The project entailed the following tasks: (1.) Conduct a review of literature and research on fuel tax administration, enforcement, and evasion. (2.) Develop a critical review of current state fuel tax enforcement practices, including notable policies, key problems, and issues. (3.) Identify and describe the types of data that are available regarding fuel tax administration and enforcement that relate to minimizing state fuel tax evasion. Determine the accessibility, limitations, and credibility of the data. (4.) Identify the physical, administrative, and enforcement characteristics of state practices and other factors that may influence the rates of compliance with state fuel tax laws and regulations. To the extent that available data allow, identify the relationships between rates of evasion and those characteristics. (5.) Based on the information developed in Tasks 1 through 4, identify possible strategies, methods, and tools to measure and evaluate state fuel tax evasion. (6.) Prepare an annotated outline of a preliminary methodology for identifying and quantifying state-level fuel tax evasion. (7.) Prepare and submit an interim report that documents the work performed and findings from Tasks 1 through 6. At a meeting with the NCHRP panel, discuss the information in the interim report, panel comments, and recommend revisions to the work plan for subsequent tasks. NCHRP approval is required before proceeding with subsequent tasks. (8.) Develop the preliminary methodology for evaluating and quantifying state-level fuel tax evasion, including strategies, methods, and tools. The methodology should be organized and presented in a manner to allow individual states to identify and evaluate potential solutions and enforcement options. (9.) Present the preliminary methodology developed in Task 8 to selected professional practitioners to obtain input and feedback. (10.) Based on practitioner review and feedback, and with the guidance of the NCHRP panel, revise the recommended strategies, methods, and tools included in the methodology. (11.) Prepare and submit a final report including the final methodology for panel review and approval.

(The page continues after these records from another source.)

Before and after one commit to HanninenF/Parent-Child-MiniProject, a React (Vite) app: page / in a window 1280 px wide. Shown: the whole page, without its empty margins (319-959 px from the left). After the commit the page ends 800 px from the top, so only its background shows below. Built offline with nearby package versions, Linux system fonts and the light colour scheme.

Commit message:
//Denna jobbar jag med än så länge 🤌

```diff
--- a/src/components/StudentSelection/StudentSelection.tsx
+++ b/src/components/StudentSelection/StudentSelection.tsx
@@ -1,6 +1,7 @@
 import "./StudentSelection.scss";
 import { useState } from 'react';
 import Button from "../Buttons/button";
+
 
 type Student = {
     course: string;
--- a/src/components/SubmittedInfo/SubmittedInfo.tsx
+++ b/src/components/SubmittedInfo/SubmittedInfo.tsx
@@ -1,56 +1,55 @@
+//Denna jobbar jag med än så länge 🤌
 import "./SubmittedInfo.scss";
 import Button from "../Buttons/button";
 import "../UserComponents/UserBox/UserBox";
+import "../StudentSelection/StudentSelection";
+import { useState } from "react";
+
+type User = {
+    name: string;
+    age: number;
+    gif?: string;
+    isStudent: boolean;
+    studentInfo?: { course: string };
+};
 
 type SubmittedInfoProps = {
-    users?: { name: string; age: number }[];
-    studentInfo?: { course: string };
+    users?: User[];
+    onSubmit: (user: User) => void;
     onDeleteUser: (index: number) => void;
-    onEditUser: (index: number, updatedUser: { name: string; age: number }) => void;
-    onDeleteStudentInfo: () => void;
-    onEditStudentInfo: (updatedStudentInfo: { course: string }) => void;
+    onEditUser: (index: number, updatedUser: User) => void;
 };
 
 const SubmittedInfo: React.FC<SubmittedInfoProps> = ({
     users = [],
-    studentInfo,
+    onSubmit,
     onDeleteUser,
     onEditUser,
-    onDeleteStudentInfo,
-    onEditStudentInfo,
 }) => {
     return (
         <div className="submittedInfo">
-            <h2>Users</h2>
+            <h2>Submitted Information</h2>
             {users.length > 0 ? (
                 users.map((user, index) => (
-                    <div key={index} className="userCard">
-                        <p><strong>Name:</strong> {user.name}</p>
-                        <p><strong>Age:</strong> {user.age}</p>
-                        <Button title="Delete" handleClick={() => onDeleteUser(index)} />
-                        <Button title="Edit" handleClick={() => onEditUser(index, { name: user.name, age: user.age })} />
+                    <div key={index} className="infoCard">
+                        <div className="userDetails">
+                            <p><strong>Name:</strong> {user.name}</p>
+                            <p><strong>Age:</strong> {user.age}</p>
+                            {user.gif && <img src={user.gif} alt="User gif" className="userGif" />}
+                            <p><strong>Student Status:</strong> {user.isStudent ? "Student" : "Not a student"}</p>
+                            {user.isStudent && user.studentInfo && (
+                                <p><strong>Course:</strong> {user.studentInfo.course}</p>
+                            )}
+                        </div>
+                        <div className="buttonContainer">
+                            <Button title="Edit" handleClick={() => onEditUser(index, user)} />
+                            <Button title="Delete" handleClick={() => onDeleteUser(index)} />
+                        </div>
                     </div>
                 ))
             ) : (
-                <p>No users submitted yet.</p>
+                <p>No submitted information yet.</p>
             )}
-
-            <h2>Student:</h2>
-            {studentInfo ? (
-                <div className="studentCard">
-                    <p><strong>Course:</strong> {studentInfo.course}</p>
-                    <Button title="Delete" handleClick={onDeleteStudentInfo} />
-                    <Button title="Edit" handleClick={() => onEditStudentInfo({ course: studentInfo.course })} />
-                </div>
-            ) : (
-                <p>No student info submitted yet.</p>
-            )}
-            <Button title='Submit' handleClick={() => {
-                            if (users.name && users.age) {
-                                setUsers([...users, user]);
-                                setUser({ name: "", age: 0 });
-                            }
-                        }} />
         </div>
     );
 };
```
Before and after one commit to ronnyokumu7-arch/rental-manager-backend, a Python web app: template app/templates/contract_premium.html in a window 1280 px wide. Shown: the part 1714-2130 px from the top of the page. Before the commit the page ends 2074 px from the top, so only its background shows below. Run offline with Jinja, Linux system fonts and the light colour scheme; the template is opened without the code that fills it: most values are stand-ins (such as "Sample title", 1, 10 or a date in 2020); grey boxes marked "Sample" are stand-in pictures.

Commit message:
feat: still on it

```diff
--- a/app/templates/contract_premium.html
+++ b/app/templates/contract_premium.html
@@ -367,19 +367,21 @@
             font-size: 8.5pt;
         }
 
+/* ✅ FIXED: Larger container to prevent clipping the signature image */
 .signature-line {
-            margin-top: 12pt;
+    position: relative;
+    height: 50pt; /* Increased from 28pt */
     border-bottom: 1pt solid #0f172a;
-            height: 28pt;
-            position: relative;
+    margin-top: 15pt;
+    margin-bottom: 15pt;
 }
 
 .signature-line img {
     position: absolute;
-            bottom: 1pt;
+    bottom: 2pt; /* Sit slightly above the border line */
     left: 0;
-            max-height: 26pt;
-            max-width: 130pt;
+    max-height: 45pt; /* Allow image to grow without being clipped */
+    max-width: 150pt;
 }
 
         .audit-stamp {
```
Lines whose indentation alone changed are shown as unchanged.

Product Availability: The project final report is available as NCHRP Report 623.